Activity | Everything in the listing below should be repeated verbatim, apart from the pictures.

Material provided |
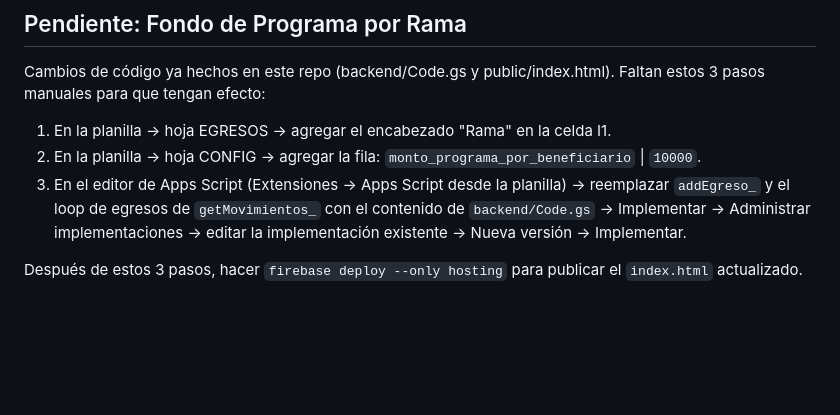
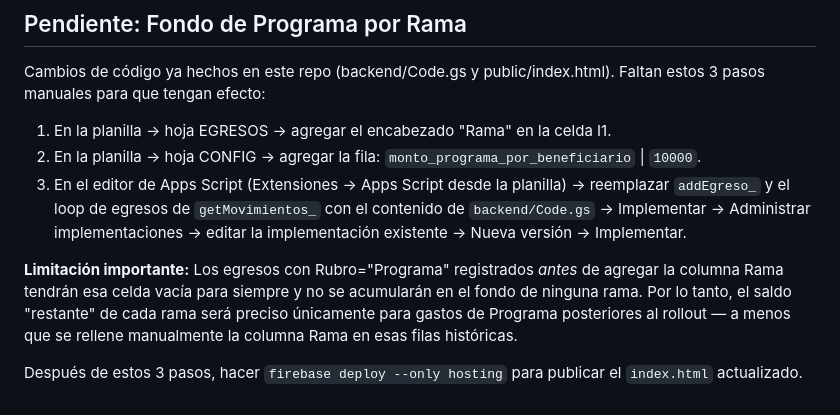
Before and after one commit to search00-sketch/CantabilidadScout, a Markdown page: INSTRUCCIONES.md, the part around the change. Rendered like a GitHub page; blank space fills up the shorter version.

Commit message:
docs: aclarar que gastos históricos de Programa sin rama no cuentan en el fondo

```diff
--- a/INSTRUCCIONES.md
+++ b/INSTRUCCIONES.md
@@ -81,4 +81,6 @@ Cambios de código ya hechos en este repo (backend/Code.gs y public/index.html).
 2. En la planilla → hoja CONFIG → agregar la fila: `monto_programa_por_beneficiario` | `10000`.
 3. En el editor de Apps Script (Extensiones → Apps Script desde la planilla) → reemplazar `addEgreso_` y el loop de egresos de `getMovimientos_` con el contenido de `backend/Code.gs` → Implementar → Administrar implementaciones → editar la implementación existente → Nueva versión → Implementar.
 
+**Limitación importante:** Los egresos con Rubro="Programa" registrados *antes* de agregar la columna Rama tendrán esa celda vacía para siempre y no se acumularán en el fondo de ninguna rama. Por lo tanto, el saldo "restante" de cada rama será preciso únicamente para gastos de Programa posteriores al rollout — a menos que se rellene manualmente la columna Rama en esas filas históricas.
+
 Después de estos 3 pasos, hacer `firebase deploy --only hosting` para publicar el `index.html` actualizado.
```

Result of this task |
Before and after one commit to search00-sketch/CantabilidadScout, a Markdown page: INSTRUCCIONES.md, the part around the change. Rendered like a GitHub page; blank space fills up the shorter version.

Commit message:
docs: aclarar que gastos históricos de Programa sin rama no cuentan en el fondo

```diff
--- a/INSTRUCCIONES.md
+++ b/INSTRUCCIONES.md
@@ -81,4 +81,6 @@ Cambios de código ya hechos en este repo (backend/Code.gs y public/index.html).
 2. En la planilla → hoja CONFIG → agregar la fila: `monto_programa_por_beneficiario` | `10000`.
 3. En el editor de Apps Script (Extensiones → Apps Script desde la planilla) → reemplazar `addEgreso_` y el loop de egresos de `getMovimientos_` con el contenido de `backend/Code.gs` → Implementar → Administrar implementaciones → editar la implementación existente → Nueva versión → Implementar.
 
+**Limitación importante:** Los egresos con Rubro="Programa" registrados *antes* de agregar la columna Rama tendrán esa celda vacía para siempre y no se acumularán en el fondo de ninguna rama. Por lo tanto, el saldo "restante" de cada rama será preciso únicamente para gastos de Programa posteriores al rollout — a menos que se rellene manualmente la columna Rama en esas filas históricas.
+
 Después de estos 3 pasos, hacer `firebase deploy --only hosting` para publicar el `index.html` actualizado.
```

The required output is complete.